Suddenly, I heard a big truck hit his air brakes. I sprinted to it and begged the driver to call an ambulance. I then returned to where my friends were screaming in primeval pain, and knelt in their gore to hold their hands. Within a few minutes, I heard an ambulance in the distance, glanced up at the sound of its wailing siren, and noticed the dim glow of light bleeding in from the east. Daybreak had come.
22 years later I was living by the beach in Ventura I had been gone for a month and came home to a stack of letters on my desk. One of the letters was from Basil. I opened it as I began listening to my answering machine. One message was from John. He sounded upset, and it seemed like he was at a party where no one was having any fun. He angrily demanded to know why I hadn’t heeded Louie’s warning all those years ago, then hung up. When I looked down at the letter in my hand, dated two weeks earlier, it was John’s obituary. His funeral had been the day before the phone call, and his voice on the message machine sent a chill down my spine, because I realized that I was listening to the voice of a dead man. That, and the fact I had never told him, or anyone, about Louie’s warning that fateful night.
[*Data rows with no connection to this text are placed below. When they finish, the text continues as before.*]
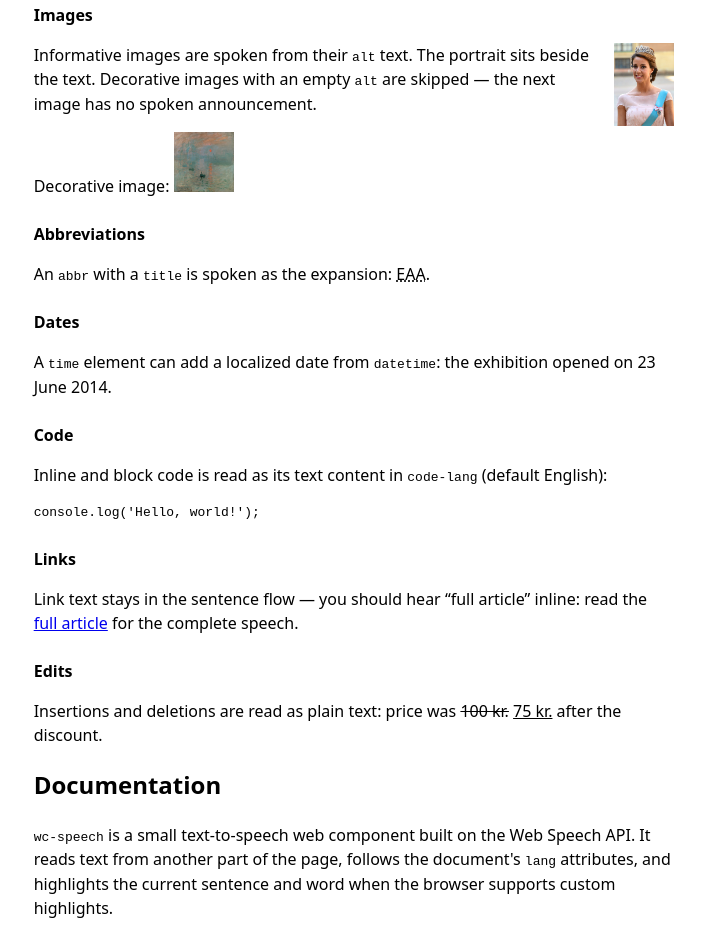
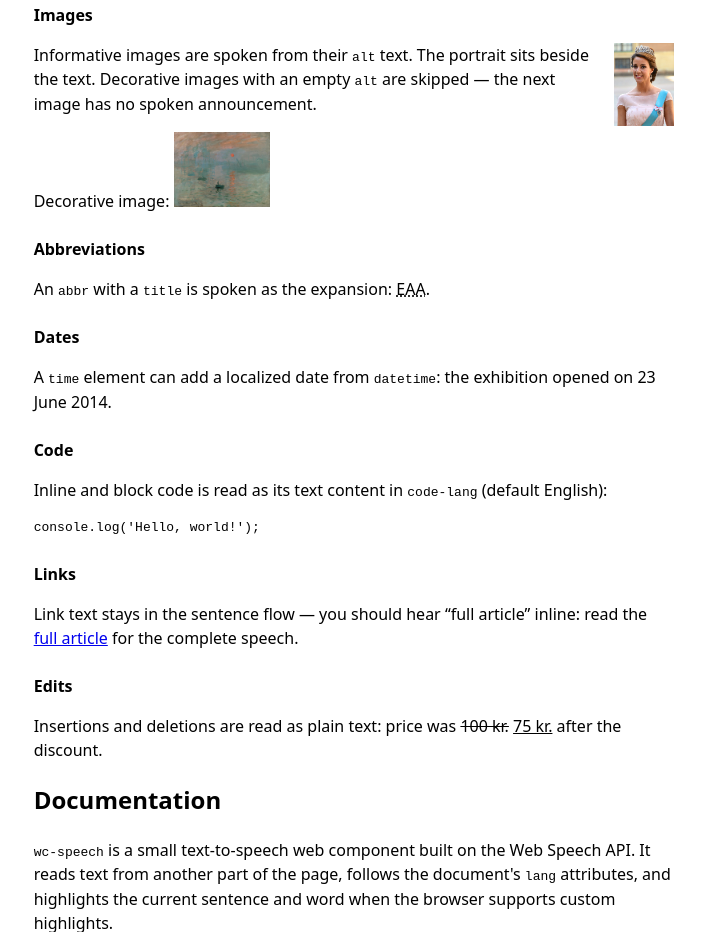
Before and after one commit to Hintzmann/wc-speech, a website: page demo/index.html in a window 1280 px wide. Shown: the part 1013-1945 px from the top of the page, without its empty margins (286-991 px from the left). Drawn offline with Linux system fonts and the light colour scheme.

Commit message:
Added correct aspect ratio on image

```diff
--- a/demo/index.html
+++ b/demo/index.html
@@ -82,7 +82,7 @@
           the next image has no spoken announcement.
         </p>
         <p>Decorative image:
-          <img src="images/Monet_-_Impression,_Sunrise.jpg" alt="" width="60" height="60" loading="lazy">
+          <img src="images/Monet_-_Impression,_Sunrise.jpg" alt="" width="96" height="75" loading="lazy">
         </p>
 
         <h3>Abbreviations</h3>
```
It was a thunder filled blustery rainy evening, and I gasped in terror as a powerful gust of wind pounded the window above my desk. My head jerked up and as I looked outside, lightning flashed, and for the briefest moment I saw a top hat sitting on the wet sand. The wind quickly blew it away where it disappeared into the darkening gloom.